"It doesn't matter who I am..."
Yes, that's right - we got to play the game. In fact, we played through roughly the first half hour of Origins, a sequence which introduces the central character, long-distance truck driver Travis O'Grady, and then introduces much of the mystery of Silent Hill itself. In a lengthy and largely interactive intro sequence, Travis is forced to brake hard on a road near Silent Hill when a girl seems to run out in front of his truck. Climbing down from the cab, he sees her run off into the distance (while players are treated to an incredibly creepy shot of her watching him through his rear-view mirror), and runs after her.
You quickly come upon a burning house, and upon navigating it, find the incredibly badly burnt body of a young girl laid out in a ritualistic circle in an upper room - badly burnt, but seemingly still alive. Taking her in your arms, you run out of the house... And promptly pass out, only to wake up on a bench in Silent Hill, surrounded by a thick, creeping fog.
From here on in, we played through the first part of the Hospital area, which is one of the core parts of the game. Progression takes its lead strongly from other Silent Hill titles, with each major building having a map that you fill in with penned annotations as you move through, and a wide variety of somewhat surreal locked-door puzzles to complete in order to progress. In the hospital, for example, we found ourselves collecting the ages of nurses from graffiti on the walls in order to unlock a medical chest, retrieving from it a plastic heart which could be replaced in an anatomical model...
You get the idea. It's solid, enjoyable Silent Hill fare, the sort of puzzles which focus largely on doors and improbably hidden keys. However, Origins has a unique twist up its sleeve, which is revealed early on when you walk into a room with a mirrored wall, and realise that something isn't quite right about the reflection in the mirror...

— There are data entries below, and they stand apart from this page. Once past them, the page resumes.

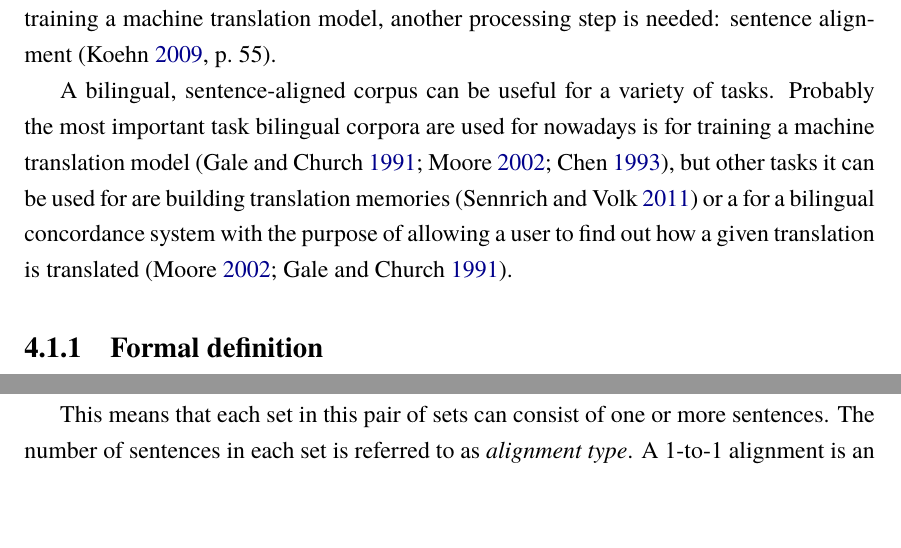
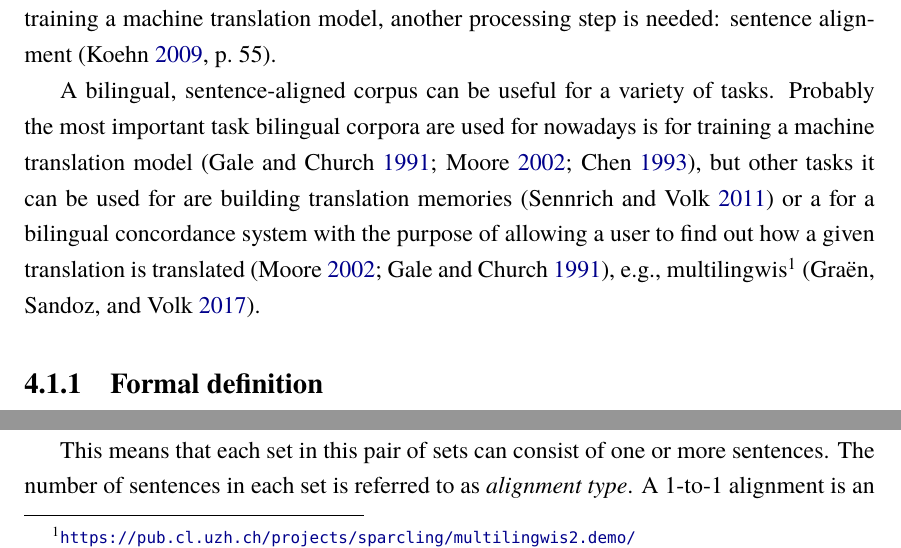
Before and after one commit to eyldlv/masterarbeit_tex, a LaTeX thesis (main.tex, which reads chapters/sentence_alignment.tex): two parts of page 28 of 96, joined at a grey line, cut so that both start at the same text, the shorter picture padded with empty space. Compiled offline with XeLaTeX; a missing font is replaced by an installed copy or a similar font.

Commit message:
Add ref to multilingwis

```diff
--- a/chapters/sentence_alignment.tex
+++ b/chapters/sentence_alignment.tex
@@ -6,7 +6,7 @@ The corpus presented in chapter~\ref{chap:compiling} is a raw parallel corpus, t
 In order to use the corpus for tasks such as training a machine translation model, another processing step is needed: sentence alignment \autocite[55]{koehn2009}.
 
 A bilingual, sentence-aligned corpus can be useful for a variety of tasks.
-Probably the most important task bilingual corpora are used for nowadays is for training a machine translation model \autocites{gale-church-1991-program,moore2002fast,chen-1993-aligning}, but other tasks it can be used for are building translation memories \autocite{sennrich-volk-2011-iterative} or a for a bilingual concordance system with the purpose of allowing a user to find out how a given translation is translated \autocites{moore2002fast,gale-church-1991-program}.
+Probably the most important task bilingual corpora are used for nowadays is for training a machine translation model \autocites{gale-church-1991-program,moore2002fast,chen-1993-aligning}, but other tasks it can be used for are building translation memories \autocite{sennrich-volk-2011-iterative} or a for a bilingual concordance system with the purpose of allowing a user to find out how a given translation is translated \autocites{moore2002fast,gale-church-1991-program}, e.g., multilingwis\footnote{\url{https://pub.cl.uzh.ch/projects/sparcling/multilingwis2.demo/}} \autocite{multilingwis}.
 
 \subsection{Formal definition}
 Formally, the task of sentence alignment can be described as follows: We have a list of sentences in language \(e\), \(e_1,...e_{n_e}\) and a list of sentences in language \(f\), \(f_1,...,f_{n_f}\).
```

Silent Hill has always featured the concept of the "Otherworld", a hideous, twisted world of rust, decay and ruin; however, previously access to this alternate world has generally been through plot developments. Origins, however, allows Travis to move between worlds at will whenever he encounters a mirror; by touching the mirror, he moves to the other world. This is essential for solving many puzzles, as the layout of buildings remains broadly the same, but doors may be locked in one reality and unlocked in the other, passages blocked in one but accessible in the other.
In terms of combat, some echoes of the game's one-time obsession with action remain. Travis can pick up a very wide range of items to use as weapons - nowhere near the scale of a game like Dead Rising, but according to Simmons, there are about 50 items in the game which can be used as weapons. These range from guns, knives and swords through to bottles of acid or portable televisions, which can be smashed into enemies for single-shot, high damage attacks.
Where previous Silent Hill games relied on unresponsive, somewhat clumsy combat to emphasise your vulnerability and build tension, Origins has taken a somewhat different tack. Travis is a burly truck driver, and can handle himself to some extent - so combat is a little more responsive and brutal than in other games.
However, this is still no RE4. Monsters who get close to you can grab you and engage in an often horrifying grapple move - a chance, Oertel tells us, to get the player really up close with the hideously disturbing monsters in the game and really freak them out. Even getting a great weapon won't make you invincible; like SH4, the game features a health gauge for weapons. Use them too long, and they'll break, which adds a real note of tension to fights in the game. To top it off, the old SH strategy of legging it past monsters won't always work; some of them move faster than you do, now. Travis may be a tougher cookie than previous SH protagonists, but this is a million miles from the shooting gallery game many feared; the old Silent Hill tension is never far away.
Where much of the development team's efforts have been concentrated is on making Silent Hill work on the PSP. At first, a horror game on a handheld seems like a strange decision - however, Oertel says that the design was inspired by the acknowledgement of how involving and immersive reading a horror paperback can be. "When you're sitting there, in bed, in your room, playing this game - it's an intensely personal experience, much more immersive in some ways than being in your living room with a TV across the room from you," he explains.